The temperature this morning was half what it had been yesterday (15 C) which meant unpacking the warm fleece so I could wear it. The good news, the watertight packing held. The saddle bags felt damp inside, but the packed goods were dry. By the time I arrived at Cape Vincent it was time to peel the sweater and the temperature was perfect from then ‘til the night’s stop.
I’ve felt behind schedule for most of the day, maybe because of the leisurely ferry ride or maybe because of the many circles traversed today (Ken, I’ve done my favorite U Turn maneuver today more times than I can count.)

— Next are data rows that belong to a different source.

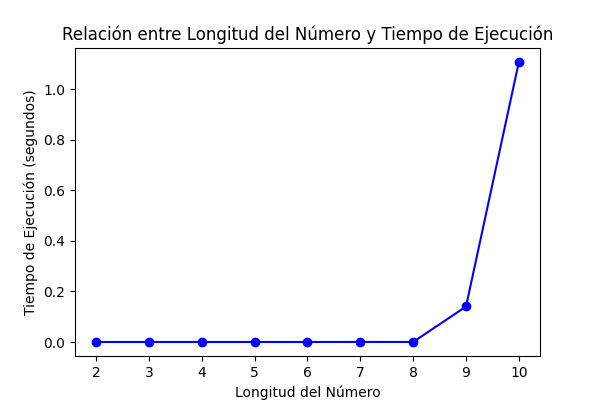
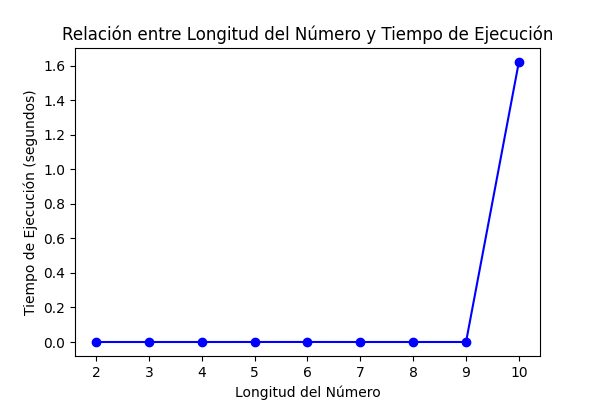
CSV file saving added

diff --git a/src/gcd/test.py b/src/gcd/test.py
@@ -5,6 +5,8 @@ import gcdlib
 from time import perf_counter
 import random
 import matplotlib.pyplot as plt
+from statistics import mean
+import csv
 
 #print(gcdlib.gcd_factorize(24, 36))
 
@@ -20,12 +22,20 @@ def calc_performance():
 
 
     while maxN < 10000000000:
-        inicio_tiempo = perf_counter()
-        resultado_actual = gcdlib.gcd_factorize(a, b)
-        fin_tiempo = perf_counter()
+
+        counter = 0
+        avgTime = []
+
+        #For it length of number calculates it 10 times and get the mean value for calculation time
+        while counter <= 9:
+            inicio_tiempo = perf_counter()
+            resultado_actual = gcdlib.gcd_factorize(a, b)
+            fin_tiempo = perf_counter()
+            avgTime.append(fin_tiempo - inicio_tiempo)
+            counter+=1
 
         numeros.append(len(str(maxN)))
-        tiempos.append(fin_tiempo - inicio_tiempo)
+        tiempos.append(mean(avgTime))
 
         print(f"Iteración: MCD({a}, {b}) = {resultado_actual}")
         print(f"Tiempo de ejecución: {fin_tiempo - inicio_tiempo} segundos\n")
@@ -39,12 +49,12 @@ def calc_performance():
     return numeros, tiempos
 
 
-
+#The data obtained for time consumption to calculate number of different number of digits
 def plot_performance(numeros, tiempos):
     
     plt.figure(figsize=(6, 4))
 
-    # Crear un gráfico de dispersión
+    # Crear gráfico
     plt.plot(numeros, tiempos, marker='o', color='blue', linestyle='-')
     plt.title('Relación entre Longitud del Número y Tiempo de Ejecución')
     plt.xlabel('Longitud del Número')
@@ -55,12 +65,24 @@ def plot_performance(numeros, tiempos):
 
 
 
+def saveCSV(numbers, times):
+
+    data = zip(numbers, times)
+
+    # Write to CSV file
+    with open('output.csv', 'w', newline='') as csvfile:
+        csv_writer = csv.writer(csvfile)
+        csv_writer.writerow(['Digits', 'Time'])  
+        csv_writer.writerows(data)  
+
+
 
 perf_results, perf_times = calc_performance()
 
-
-# Crear gráfico de dispersión
+# Función para generar el grafico a aprtir de los datos calculados
 plot_performance(perf_results, perf_times)
+
+saveCSV(perf_results, perf_times)
 
 
 print("Resultados:", perf_results)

I finally arrived, by all estimates, 6 hours behind schedule, traveling the last 12 k over a twisty, wooded, mountain road with the sun shrieking its glaring light into my eyes. I was afraid I’d missed the campground because the blinding sun so stopped, yet again, to pull out the map. Of course as I was putting the map away, deciding I had to be on the right road, I looked up and not fifty feet away was the ever so welcome yellow and red of the big KOA sign. I pulled into the gravel drive and was inching my way to the office when I came to the “Bear Crossing” sign. The campground proprietor assured me the bears wouldn’t bother me, after all he’d never met a bear he couldn’t make back down. They only come every night for the dumpsters he tells me. So put me in a cabin! . And where’s the bathroom, on the far side of the dumpster, of course. Tonight there are bears between me and the bathroom … it will have to wait for morning.
I slept in. Must have been the mountain air, or perhaps it was because I kept waking up thinking I heard bears. Whatever the reason I started day two, two hours later than I should have. I was even farther behind after having my morning chat with the Campground proprietor who felt the need to mention I need to take care leaving on the mountain road, ‘cause it’s common for deer, bear and coyote to dash out onto the road … oh, and don’t forget about the mountain lion that’s been spotted around the area lately.

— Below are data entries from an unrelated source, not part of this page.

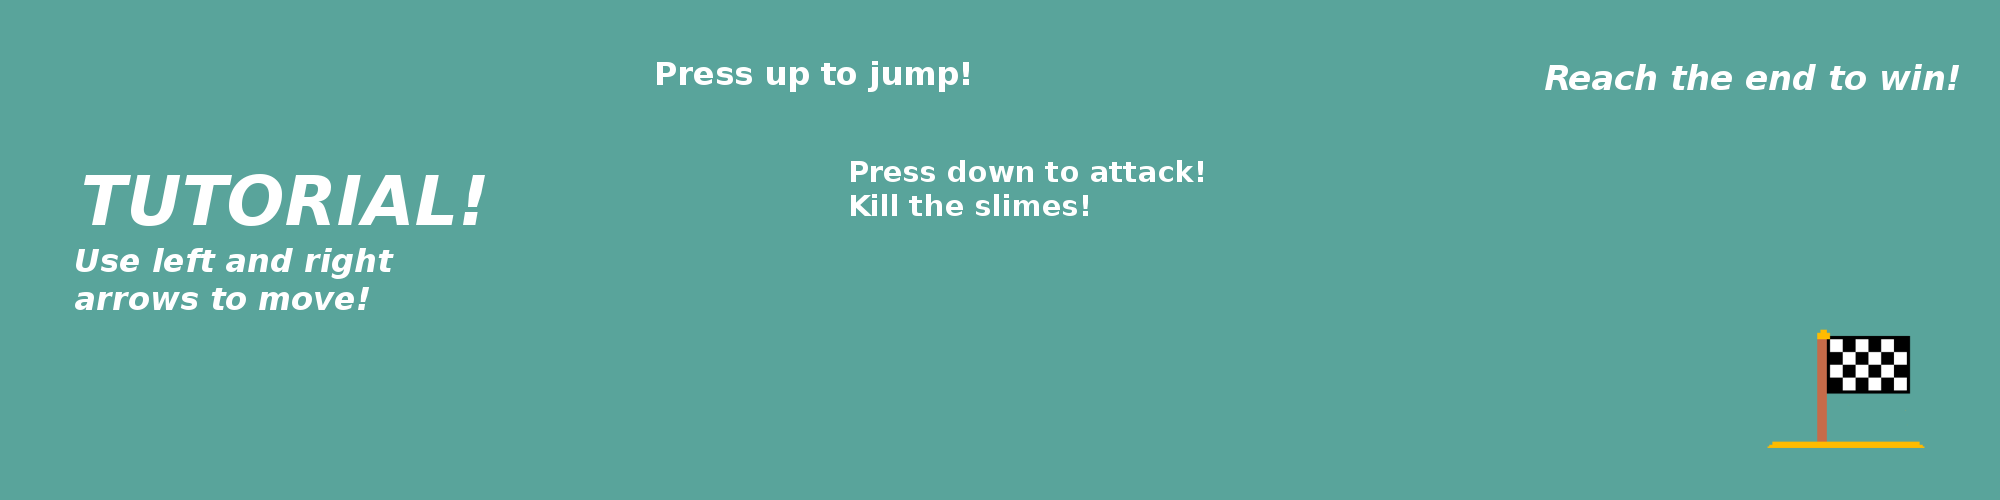
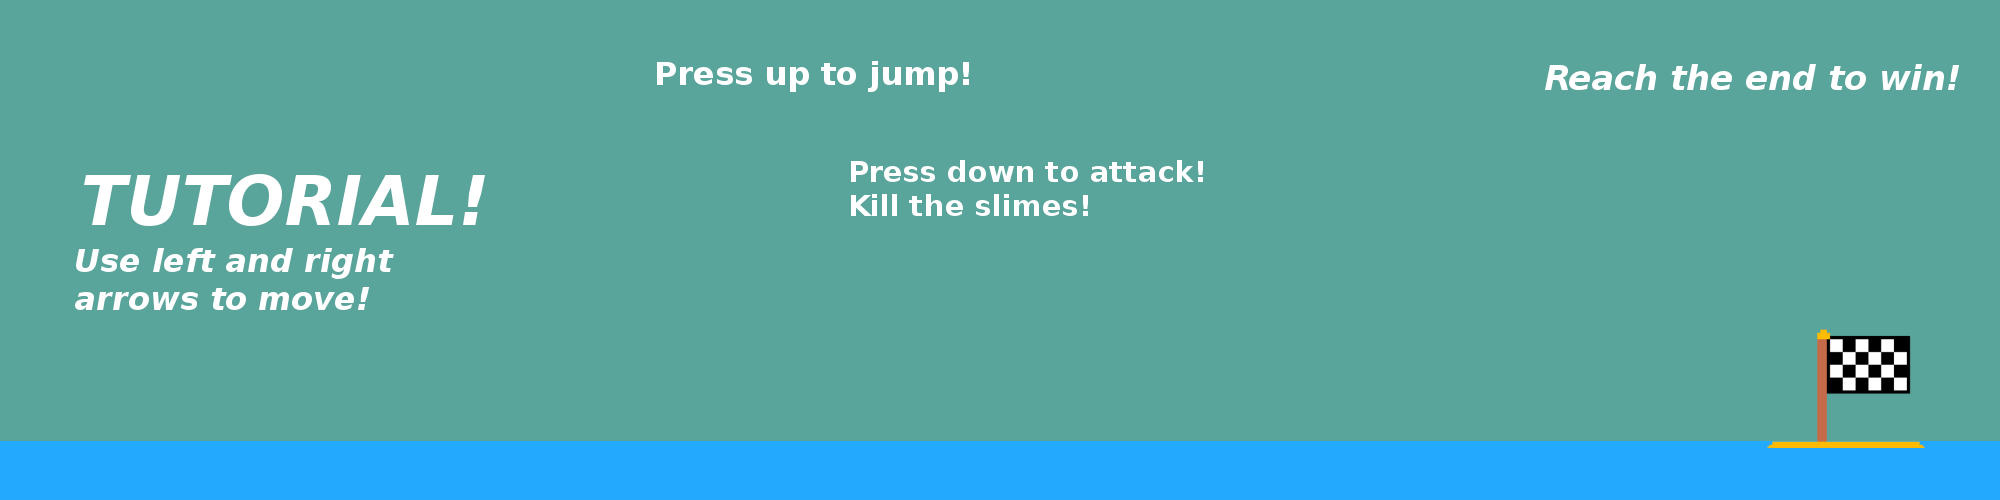
ground

Changed region(s): [[0.0, 0.87, 1.0, 1.0]]

diff --git a/src/js/gamesys.js b/src/js/gamesys.js
@@ -48,7 +48,7 @@ screens[1] = {
             ctx.drawImage(game.gos.objects[i].image, game.gos.objects[i].x - game.gos.objects[0].x + 200, game.gos.objects[i].y - 50)
         }
         ctx.drawImage(game.gos.objects[0].image, 200, game.gos.objects[0].y - 50)
-        ctx.drawImage(document.querySelector("#grass"), 0, 0);
+        // ctx.drawImage(document.querySelector("#grass"), 0, 0); DELETE
         var icowidth_and_spacing = 35; var heart_i = 0;
         while (heart_i < game.gos.objects[0].lives) {
             ctx.drawImage(document.querySelector("#heart"), icowidth_and_spacing * heart_i++ + 10, 10);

The mountain road was a beautiful ride this morning under bright sunshine. The crisp cool air was scented with fresh smell of pines. The only wild life I encountered was a mole that scurried across the road - He made it and so did I to the end of Day 2. I have to believe that mountain folks think differently. I rode by a sign announcing it was a ‘High DUI Crash Zone.’ Now is that sign meant to shame the drivers into remaining sober or is it meant to warn us passersby that the mountain folk can’t be shamed into driving sober. The second sign I loved was ‘buckle up – for the next million miles’. The one sign that was missing, ‘smart riders wear helmets!’ Neither state I rode through today requires motorcyclists to wear helmets. I was actually approached by a man at one of the rest stops. He just wanted to comment on my ‘protective gear’. He said I was the first rider he’d seen today who was properly attired, from head to toe.
The mountains gradually disappeared and I found myself riding through flat farmland with patchwork fields of corn, wheat and soybeans. I switched to the ‘super slab’ for most of the days ride - to make up for lost time and to hopefully decrease my chances of getting lost. The tactic worked and by 6:30 I arrived in Wapakoneta, at a campground surrounded by fields of soybeans.

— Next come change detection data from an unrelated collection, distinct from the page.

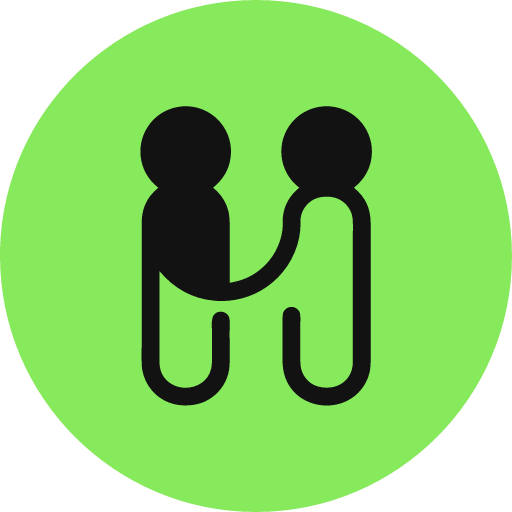
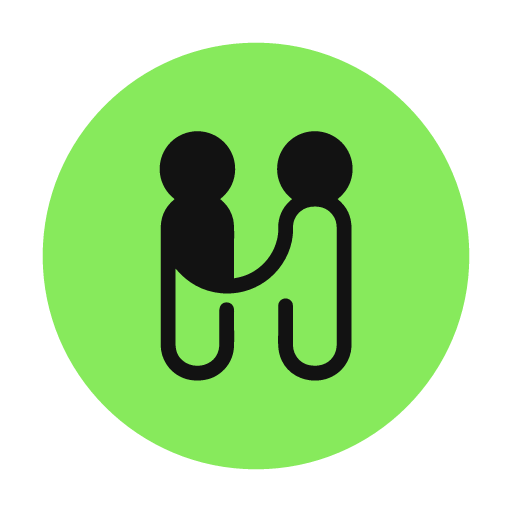
Ring the ehllo badge so it holds an edge on a green card
The mark is a green circle and ehllo's default card colour is also green, so on a
default card the circle vanished into the background and left the two figures
floating with no edge - it stopped reading as a badge at all.

A plain white plate was the obvious fix and the wrong one: it solves the green card
by removing the brand green from every other card, and on coral or indigo it reads
like a generic app icon. The ring keeps the green and gives it a border that
separates it from any colour behind it. One asset for every card, rather than a mark
that changes depending on the colour someone picked.

Both wallets rasterise from the same lib/ehllo-mark-svg.ts, so they cannot drift:
Apple renders logo/icon at 29, 50, 58 and 100 through sharp, and
public/ehllo-mark-round.png is that same markup pre-rendered for Google, which
fetches logos over the network rather than taking bytes.

It costs a little mark size at the same footprint, since the ring eats the edge. At
29x29 - Apple's smallest asset, the one on the lock screen - the ring is about two
pixels, which is why it is 6 units on a 72 viewBox rather than thinner.

Activity log: the badge change is recorded, and the pass spec link is now attached to
the three wallet entries rather than only the first.

Verified: web tsc 0, web lint 0, mobile tsc 0, mobile lint 0, 378/378 tests, secret
check clean across 945 files. Server-side only - passes are built on the server, so
no OTA is involved.

diff --git a/lib/ehllo-mark-svg.ts b/lib/ehllo-mark-svg.ts
@@ -1,15 +1,19 @@
 /**
- * The ehllo mark as inline SVG.
+ * The ehllo mark as inline SVG: the green badge inside a white ring.
  *
- * Inlined for the same reason lib/ehllo-logo-base64.ts exists: files under public/
- * are served by the CDN and are NOT on the serverless filesystem, so
+ * The ring exists because the mark is a green circle and the default card colour is
+ * also green - on a default card the circle vanished into the background and left
+ * the two figures floating with no edge. A white plate would have fixed that by
+ * removing the brand green entirely; the ring keeps the green and gives it a border
+ * that separates it from any colour behind it.
+ *
+ * Inlined for the same reason lib/ehllo-logo-base64.ts is: files under public/ are
+ * CDN-served and absent from the serverless filesystem, so
  * readFile(join(process.cwd(), "public", ...)) always fails in production and
- * silently falls through to whatever the fallback is. That is how the wallet pass
- * ended up shipping the square raster mark even after being pointed at the SVG -
- * the read failed, the fallback ran, and nothing said so.
+ * silently falls through to whatever the fallback is. That is how the pass shipped
+ * the square raster mark once already.
  *
- * The SVG is the only source that still carries the circle: the mark is drawn as
- * `<rect width="60" height="60" rx="30">`, and on a 60x60 box rx=30 is a circle.
- * Rasterising this keeps the round badge and the transparent corners.
+ * public/ehllo-mark-round.png is this same markup pre-rendered, for Google Wallet -
+ * which fetches logos over the network rather than taking bytes.
  */
-export const EHLLO_MARK_SVG = "<svg width=\"60\" height=\"60\" viewBox=\"0 0 60 60\" fill=\"none\" xmlns=\"http://www.w3.org/2000/svg\">\n<rect width=\"60\" height=\"60\" rx=\"30\" fill=\"#87EA5C\"/>\n<path d=\"M21.2464 12.4745C21.5069 12.4387 22.0865 12.4547 22.3494 12.482C23.7392 12.6335 25.0124 13.3297 25.8898 14.418C26.7906 15.5316 27.2033 16.9618 27.0345 18.384C26.8661 19.8753 26.1235 21.0684 24.9666 21.9949C25.1427 22.1389 25.2928 22.2692 25.4547 22.43C26.1055 23.0763 26.5636 23.8909 26.7778 24.7827C26.9883 25.6622 26.9171 27.4581 26.9163 28.4234L26.9165 33.1396C28.3581 32.8852 29.4341 32.4671 30.5889 31.5087C31.9616 30.3692 32.8778 28.6966 33.0993 26.9252C33.1579 26.4571 33.0887 25.9271 33.1433 25.4477C33.3103 23.9847 33.9558 22.9127 35.0702 21.9956C34.7512 21.7524 34.4602 21.4749 34.2019 21.168C33.2896 20.0803 32.8529 18.6717 32.9898 17.2588C33.1194 15.8497 33.8086 14.5513 34.9027 13.6541C36.0016 12.7518 37.4171 12.3285 38.8311 12.4791C40.2271 12.6244 41.5087 13.3174 42.3949 14.4061C43.2851 15.4995 43.7036 16.9023 43.5573 18.3047C43.3986 19.8412 42.6675 21.0383 41.4805 21.9953C42.8654 23.1509 43.4347 24.4148 43.4396 26.2128L43.4383 37.9149L43.4399 41.1086C43.4402 41.8011 43.4723 42.8056 43.344 43.4601C43.1537 44.4413 42.6735 45.3429 41.9658 46.0484C39.5421 48.4625 35.1236 47.8468 33.6271 44.7171C32.9649 43.3327 33.1182 42.0499 33.1194 40.5654L33.1188 37.172C33.1197 36.8085 33.1543 36.5241 33.4368 36.2574C33.6471 36.0574 33.93 35.9521 34.2201 35.966C34.6286 35.9879 35.0547 36.3087 35.1506 36.6959C35.2389 37.0543 35.1952 37.6415 35.1943 38.033L35.1949 40.9019C35.194 41.5271 35.1521 42.6378 35.2884 43.2052C35.408 43.7008 35.6556 44.1563 36.0065 44.5262C36.6004 45.1495 37.3009 45.3881 38.1443 45.4248C39.9549 45.5037 41.3194 44.285 41.3494 42.4463L41.35 30.8314L41.3503 27.4699C41.3503 26.9342 41.3786 26.0249 41.3115 25.5294C41.242 25.0159 41.0298 24.532 40.6993 24.1329C40.215 23.5293 39.5075 23.1469 38.7373 23.0724C37.8034 22.9881 36.9722 23.1205 36.2377 23.7361C35.6229 24.251 35.2502 24.9985 35.2089 25.7994C35.1849 26.2089 35.2244 26.6107 35.181 27.035C34.9367 29.4115 33.7288 31.601 31.9097 33.1238C30.0219 34.7027 27.5831 35.4647 25.1323 35.2417C22.4984 35.0083 20.3626 33.7762 18.6855 31.7679L18.6846 42.2493C18.6917 43.1937 18.8737 43.9333 19.5657 44.5951C21.1865 46.1452 24.2262 45.5022 24.748 43.2052C24.8886 42.5862 24.8402 41.8433 24.8396 41.2142L24.8342 38.652C24.8319 38.076 24.7223 37.2066 25.1699 36.7842C25.5738 36.403 26.2691 36.4373 26.6436 36.8549C26.9544 37.1747 26.9335 37.6658 26.9173 38.1037C26.86 39.6513 27.0013 41.3605 26.8992 42.8933C26.8075 44.2058 26.1948 45.4272 25.1975 46.2854C24.0498 47.2823 22.6947 47.6055 21.2028 47.489C19.8717 47.3858 18.6376 46.7528 17.7771 45.7319C17.1984 45.0433 16.8152 44.2121 16.6675 43.3248C16.558 42.662 16.5995 41.1854 16.5996 40.4507L16.5997 35.4204L16.5997 28.9237C16.5996 28.1569 16.6206 27.3313 16.5977 26.569C16.5398 24.645 17.0407 23.2522 18.5561 21.9946C18.5261 21.9726 18.4966 21.9501 18.4675 21.927C17.368 21.0583 16.6567 19.7901 16.4888 18.399C16.3165 16.9769 16.7253 15.5454 17.6226 14.4288C18.5339 13.2928 19.8064 12.6302 21.2464 12.4745Z\" fill=\"#121212\"/>\n</svg>";
+export const EHLLO_MARK_SVG = "<svg width=\"72\" height=\"72\" viewBox=\"0 0 72 72\" fill=\"none\" xmlns=\"http://www.w3.org/2000/svg\"><rect width=\"72\" height=\"72\" rx=\"36\" fill=\"#FFFFFF\"/><g transform=\"translate(6,6)\"><rect width=\"60\" height=\"60\" rx=\"30\" fill=\"#87EA5C\"/>\n<path d=\"M21.2464 12.4745C21.5069 12.4387 22.0865 12.4547 22.3494 12.482C23.7392 12.6335 25.0124 13.3297 25.8898 14.418C26.7906 15.5316 27.2033 16.9618 27.0345 18.384C26.8661 19.8753 26.1235 21.0684 24.9666 21.9949C25.1427 22.1389 25.2928 22.2692 25.4547 22.43C26.1055 23.0763 26.5636 23.8909 26.7778 24.7827C26.9883 25.6622 26.9171 27.4581 26.9163 28.4234L26.9165 33.1396C28.3581 32.8852 29.4341 32.4671 30.5889 31.5087C31.9616 30.3692 32.8778 28.6966 33.0993 26.9252C33.1579 26.4571 33.0887 25.9271 33.1433 25.4477C33.3103 23.9847 33.9558 22.9127 35.0702 21.9956C34.7512 21.7524 34.4602 21.4749 34.2019 21.168C33.2896 20.0803 32.8529 18.6717 32.9898 17.2588C33.1194 15.8497 33.8086 14.5513 34.9027 13.6541C36.0016 12.7518 37.4171 12.3285 38.8311 12.4791C40.2271 12.6244 41.5087 13.3174 42.3949 14.4061C43.2851 15.4995 43.7036 16.9023 43.5573 18.3047C43.3986 19.8412 42.6675 21.0383 41.4805 21.9953C42.8654 23.1509 43.4347 24.4148 43.4396 26.2128L43.4383 37.9149L43.4399 41.1086C43.4402 41.8011 43.4723 42.8056 43.344 43.4601C43.1537 44.4413 42.6735 45.3429 41.9658 46.0484C39.5421 48.4625 35.1236 47.8468 33.6271 44.7171C32.9649 43.3327 33.1182 42.0499 33.1194 40.5654L33.1188 37.172C33.1197 36.8085 33.1543 36.5241 33.4368 36.2574C33.6471 36.0574 33.93 35.9521 34.2201 35.966C34.6286 35.9879 35.0547 36.3087 35.1506 36.6959C35.2389 37.0543 35.1952 37.6415 35.1943 38.033L35.1949 40.9019C35.194 41.5271 35.1521 42.6378 35.2884 43.2052C35.408 43.7008 35.6556 44.1563 36.0065 44.5262C36.6004 45.1495 37.3009 45.3881 38.1443 45.4248C39.9549 45.5037 41.3194 44.285 41.3494 42.4463L41.35 30.8314L41.3503 27.4699C41.3503 26.9342 41.3786 26.0249 41.3115 25.5294C41.242 25.0159 41.0298 24.532 40.6993 24.1329C40.215 23.5293 39.5075 23.1469 38.7373 23.0724C37.8034 22.9881 36.9722 23.1205 36.2377 23.7361C35.6229 24.251 35.2502 24.9985 35.2089 25.7994C35.1849 26.2089 35.2244 26.6107 35.181 27.035C34.9367 29.4115 33.7288 31.601 31.9097 33.1238C30.0219 34.7027 27.5831 35.4647 25.1323 35.2417C22.4984 35.0083 20.3626 33.7762 18.6855 31.7679L18.6846 42.2493C18.6917 43.1937 18.8737 43.9333 19.5657 44.5951C21.1865 46.1452 24.2262 45.5022 24.748 43.2052C24.8886 42.5862 24.8402 41.8433 24.8396 41.2142L24.8342 38.652C24.8319 38.076 24.7223 37.2066 25.1699 36.7842C25.5738 36.403 26.2691 36.4373 26.6436 36.8549C26.9544 37.1747 26.9335 37.6658 26.9173 38.1037C26.86 39.6513 27.0013 41.3605 26.8992 42.8933C26.8075 44.2058 26.1948 45.4272 25.1975 46.2854C24.0498 47.2823 22.6947 47.6055 21.2028 47.489C19.8717 47.3858 18.6376 46.7528 17.7771 45.7319C17.1984 45.0433 16.8152 44.2121 16.6675 43.3248C16.558 42.662 16.5995 41.1854 16.5996 40.4507L16.5997 35.4204L16.5997 28.9237C16.5996 28.1569 16.6206 27.3313 16.5977 26.569C16.5398 24.645 17.0407 23.2522 18.5561 21.9946C18.5261 21.9726 18.4966 21.9501 18.4675 21.927C17.368 21.0583 16.6567 19.7901 16.4888 18.399C16.3165 16.9769 16.7253 15.5454 17.6226 14.4288C18.5339 13.2928 19.8064 12.6302 21.2464 12.4745Z\" fill=\"#121212\"/></g></svg>";

diff --git a/lib/content/activity-log.ts b/lib/content/activity-log.ts
@@ -59,6 +59,20 @@ export const ACTIVITY_TZ_OFFSET = "+01:00";
 export const ACTIVITY_ENTRIES: ActivityEntry[] = [
   {
     date: "2026-08-18",
+    time: "23:05",
+    title: "The ehllo badge holds its edge on every card colour",
+    impact: "improvement",
+    detail:
+      "The mark is a green circle, and ehllo's default card colour is also green - so on a default card the circle disappeared into the background and left the two figures floating with no edge. It now sits inside a thin white ring, which separates it from any colour behind it while keeping the brand green. A plain white badge would have fixed the green card by removing the green from every other one.",
+    testing:
+      "Add your card to either wallet on the default green colour, then on a dark one, and compare the logo.",
+    link: {
+      href: "https://claude.ai/code/artifact/5da4bca6-e5b6-4002-9b8e-b65f7843593b",
+      label: "See the pass spec and design",
+    },
+  },
+  {
+    date: "2026-08-18",
     time: "22:45",
     title: "Your wallet pass stops writing an About you never wrote",
     impact: "fix",
@@ -66,6 +80,10 @@ export const ACTIVITY_ENTRIES: ActivityEntry[] = [
       "If you had not filled in the About field, both wallet passes printed a line of our own text under your name as though you had written it. Now an empty About simply does not appear. The pass shows what is in your card editor and nothing else - the same is already true of your job title, company, photo and colour.",
     testing:
       "Add the card to either wallet with the About field empty, and check the back of the pass.",
+    link: {
+      href: "https://claude.ai/code/artifact/5da4bca6-e5b6-4002-9b8e-b65f7843593b",
+      label: "See the pass spec and design",
+    },
   },
   {
     date: "2026-08-18",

Interstates 80, 76, 71 and 30 – all look the same. They’re lined with a different kind of trees than the mountain roads. The tall trees reaching for the sky along the interstates are announcing McDonald's and Burger King and gas for 3.49. I ate lunch, regrettably, at a truck stop and headed back onto the ribbon of grey thinking it was an hour that I had wasted. Traffic was light before noon but then truck traffic picked up through the Youngstown, Akron and Mansfield regions. By five the road was nearly deserted again and it was hot. I guess everyone was heading south to Pittsburgh or Columbus. I remembered travelling through Pittsburgh last summer in the middle of the heat wave and was glad I wasn’t going there today. By the third rest stop along the corridor I had peeled every extra bit of clothing and opened every vent on every piece of remaining gear I had on. It felt good just to pull off the highway every hundred k or so for a quick drink of water even though by the third stop I was drinking hot water. I couldn’t believe how quickly a hundred kilometers went by. I continued west to Lima. Who knew Lima was such a large town.
I am luxury camping again tonight, in a cabin. Although there was no sign of it today, the weather forecast for tonight and on into tomorrow is serious. Major storms have hit the western states according to the weather network and are headed right at me straight down the free way. The weather network is calling for severe thunder and lightning, hail stones, and I quote, as big as baseballs and they are not ruling out tornadoes. I’m nice and cozy here and tomorrows ride is looking like it could be cancelled because of weather. I’ll make that call tomorrow. (many of past two days photos are temporarily or possibly permanently lost)